### Working data
# # # #

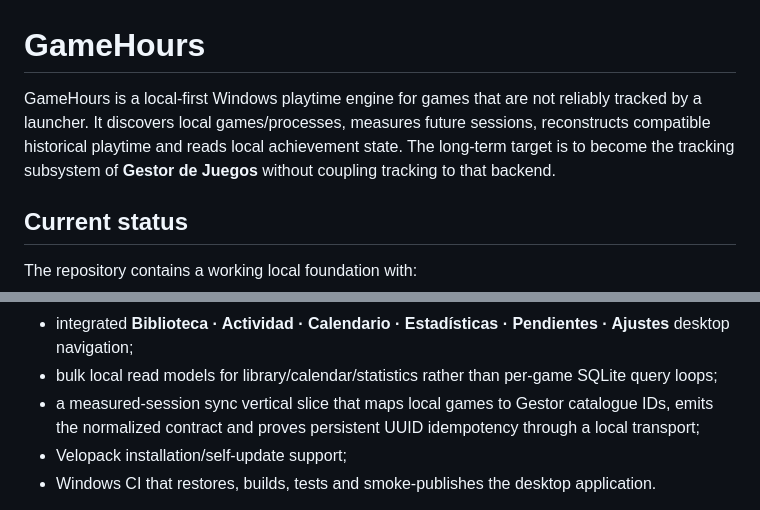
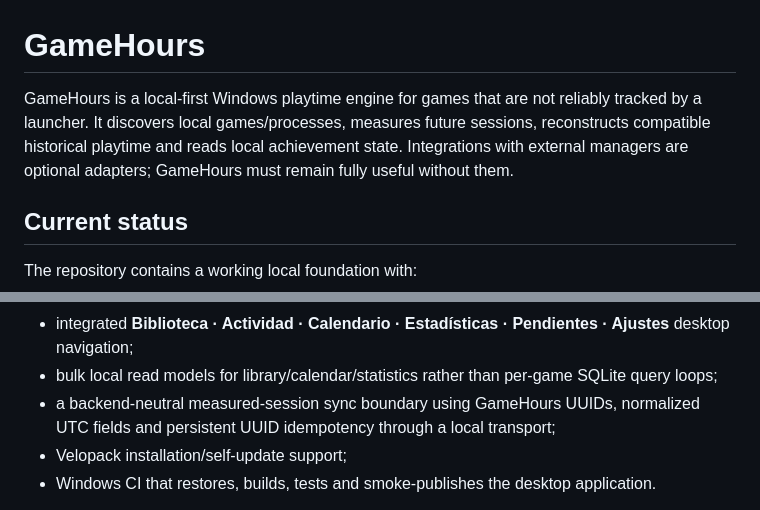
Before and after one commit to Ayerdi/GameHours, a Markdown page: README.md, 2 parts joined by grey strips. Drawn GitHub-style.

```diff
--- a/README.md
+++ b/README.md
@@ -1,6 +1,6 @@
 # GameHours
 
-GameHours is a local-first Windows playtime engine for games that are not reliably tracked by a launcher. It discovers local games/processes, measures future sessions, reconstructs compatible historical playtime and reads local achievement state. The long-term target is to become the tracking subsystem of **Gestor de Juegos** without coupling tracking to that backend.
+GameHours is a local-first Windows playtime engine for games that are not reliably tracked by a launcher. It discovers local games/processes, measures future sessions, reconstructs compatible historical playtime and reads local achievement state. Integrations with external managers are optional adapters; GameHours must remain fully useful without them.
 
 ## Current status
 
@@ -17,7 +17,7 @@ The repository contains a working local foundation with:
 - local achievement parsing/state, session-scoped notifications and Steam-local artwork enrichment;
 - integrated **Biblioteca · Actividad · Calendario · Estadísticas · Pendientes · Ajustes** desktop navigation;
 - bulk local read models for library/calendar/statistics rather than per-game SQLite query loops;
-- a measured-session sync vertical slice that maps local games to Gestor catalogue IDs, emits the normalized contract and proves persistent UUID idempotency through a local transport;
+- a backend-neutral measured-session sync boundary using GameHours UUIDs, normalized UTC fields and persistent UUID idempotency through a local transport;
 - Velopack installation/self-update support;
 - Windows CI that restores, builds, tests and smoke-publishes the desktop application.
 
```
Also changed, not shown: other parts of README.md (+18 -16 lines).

# # # #

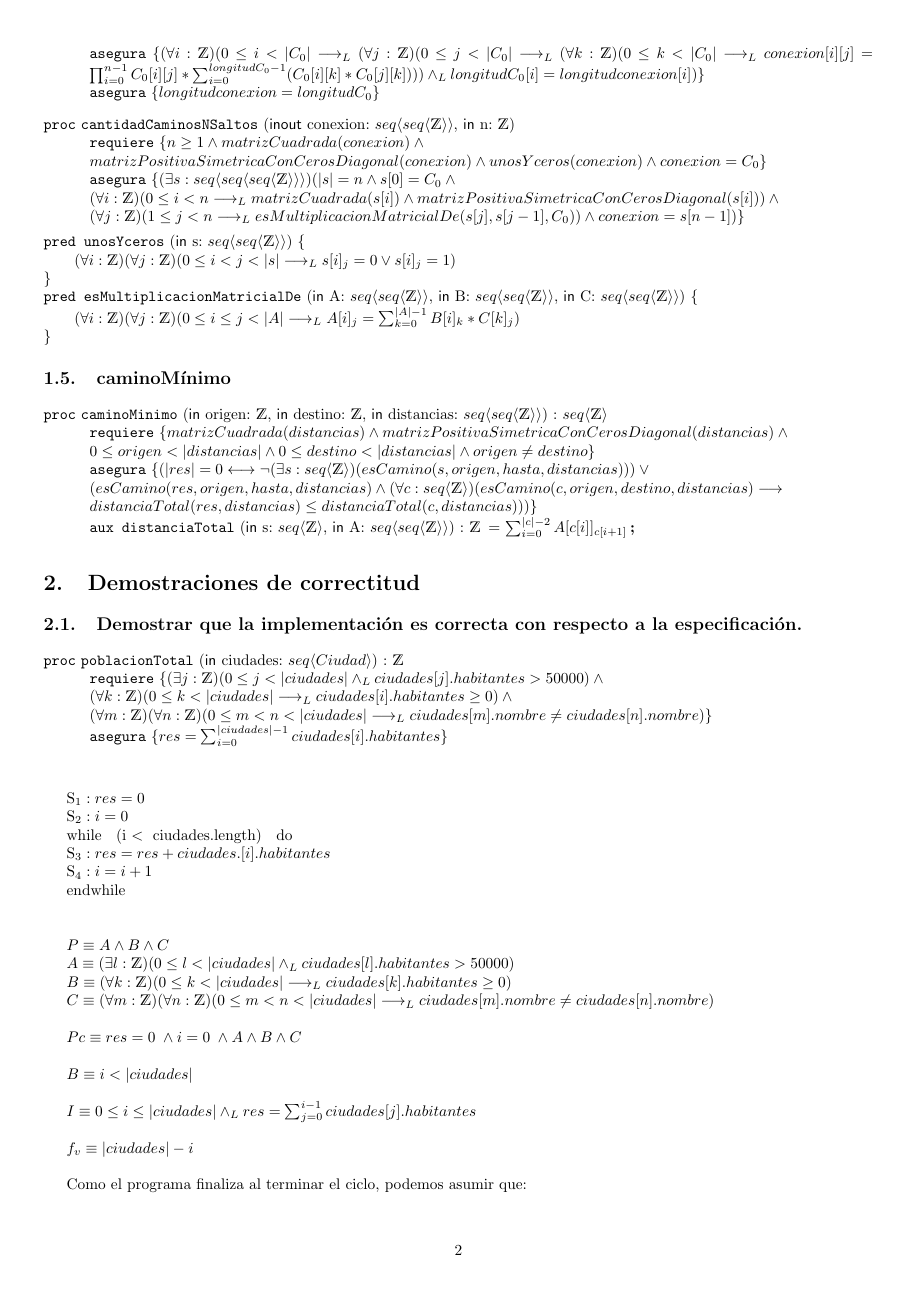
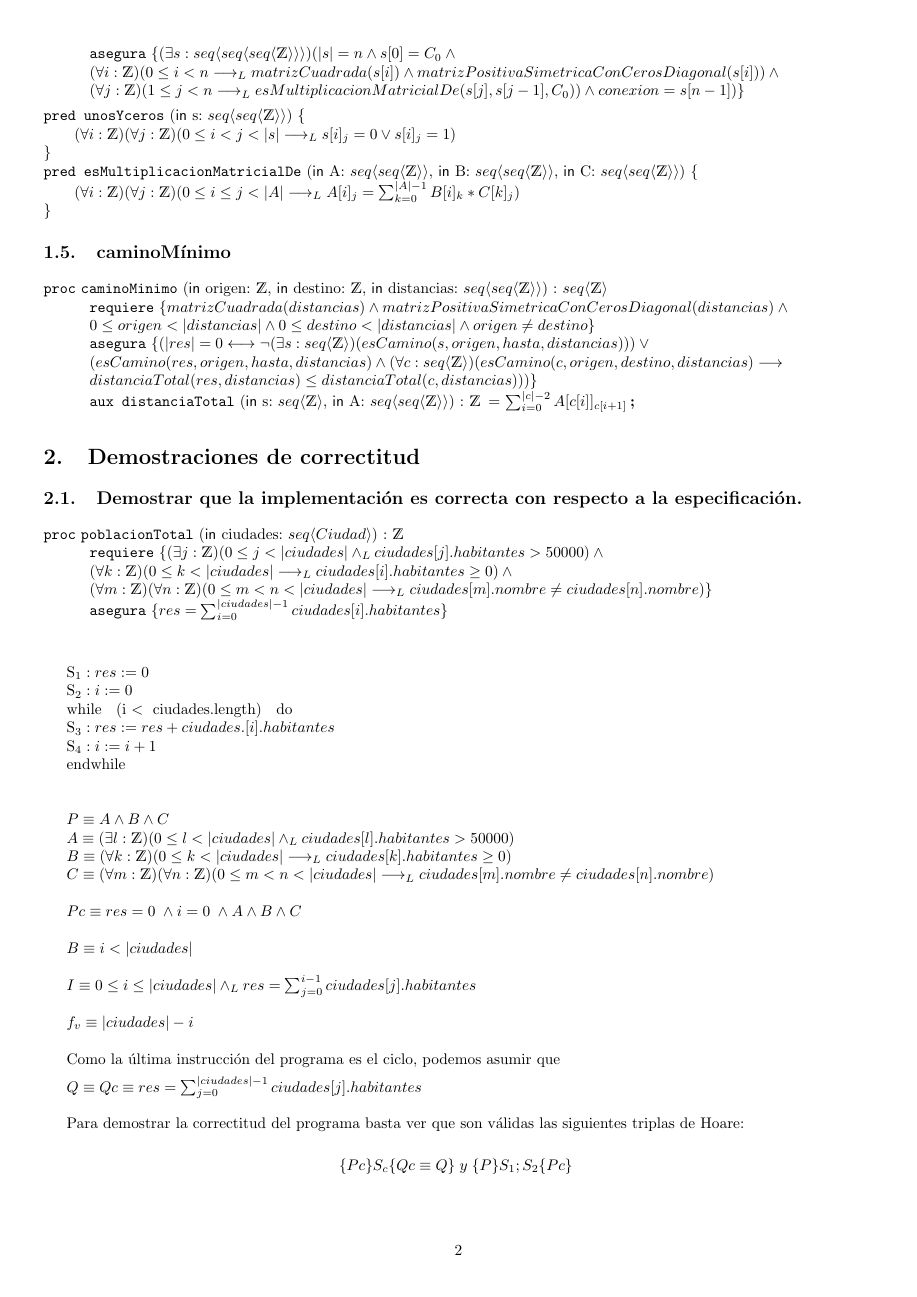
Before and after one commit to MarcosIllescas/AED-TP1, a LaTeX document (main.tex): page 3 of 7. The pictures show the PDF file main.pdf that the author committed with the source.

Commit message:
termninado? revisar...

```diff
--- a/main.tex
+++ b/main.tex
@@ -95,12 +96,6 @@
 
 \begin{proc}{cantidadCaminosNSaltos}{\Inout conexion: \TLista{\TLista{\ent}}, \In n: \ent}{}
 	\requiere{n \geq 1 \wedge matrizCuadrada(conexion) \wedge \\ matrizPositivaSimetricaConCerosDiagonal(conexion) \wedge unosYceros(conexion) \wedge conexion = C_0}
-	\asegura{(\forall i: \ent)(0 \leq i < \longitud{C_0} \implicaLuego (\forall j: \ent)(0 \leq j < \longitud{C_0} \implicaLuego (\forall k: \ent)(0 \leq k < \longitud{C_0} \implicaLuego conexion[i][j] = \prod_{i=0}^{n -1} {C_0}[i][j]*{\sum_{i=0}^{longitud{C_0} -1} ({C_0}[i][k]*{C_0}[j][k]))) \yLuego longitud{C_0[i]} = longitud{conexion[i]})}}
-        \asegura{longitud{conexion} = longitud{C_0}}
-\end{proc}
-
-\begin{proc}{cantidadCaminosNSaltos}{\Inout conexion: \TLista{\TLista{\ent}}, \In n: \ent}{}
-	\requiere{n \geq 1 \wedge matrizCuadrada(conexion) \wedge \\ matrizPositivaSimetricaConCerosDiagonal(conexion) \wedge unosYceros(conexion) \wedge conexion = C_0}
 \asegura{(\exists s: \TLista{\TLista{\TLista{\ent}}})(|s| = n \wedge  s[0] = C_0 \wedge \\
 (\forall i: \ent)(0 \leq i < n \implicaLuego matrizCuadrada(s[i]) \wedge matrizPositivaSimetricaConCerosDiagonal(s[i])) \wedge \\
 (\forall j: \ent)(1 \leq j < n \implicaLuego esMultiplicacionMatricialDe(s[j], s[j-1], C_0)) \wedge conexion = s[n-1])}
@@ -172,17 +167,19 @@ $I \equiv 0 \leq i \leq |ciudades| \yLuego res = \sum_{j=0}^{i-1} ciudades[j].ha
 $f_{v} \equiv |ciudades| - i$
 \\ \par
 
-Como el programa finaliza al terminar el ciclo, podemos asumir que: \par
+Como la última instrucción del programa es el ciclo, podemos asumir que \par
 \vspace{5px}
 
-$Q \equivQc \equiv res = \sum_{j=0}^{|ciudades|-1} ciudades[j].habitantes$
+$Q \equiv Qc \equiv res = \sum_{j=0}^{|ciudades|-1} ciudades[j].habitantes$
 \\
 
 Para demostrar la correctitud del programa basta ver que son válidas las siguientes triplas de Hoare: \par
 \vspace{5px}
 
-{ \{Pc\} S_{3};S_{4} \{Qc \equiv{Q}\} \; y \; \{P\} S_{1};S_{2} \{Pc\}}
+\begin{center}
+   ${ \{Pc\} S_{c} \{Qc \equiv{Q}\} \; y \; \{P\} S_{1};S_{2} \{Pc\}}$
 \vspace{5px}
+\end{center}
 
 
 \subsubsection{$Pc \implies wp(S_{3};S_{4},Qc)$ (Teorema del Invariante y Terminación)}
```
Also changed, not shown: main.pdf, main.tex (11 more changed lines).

# # # #

### Task requirements
Check each line of the material for the word "asumir". Copy the ones that have it.

### Solution below
-Como el programa finaliza al terminar el ciclo, podemos asumir que: \par
+Como la última instrucción del programa es el ciclo, podemos asumir que \par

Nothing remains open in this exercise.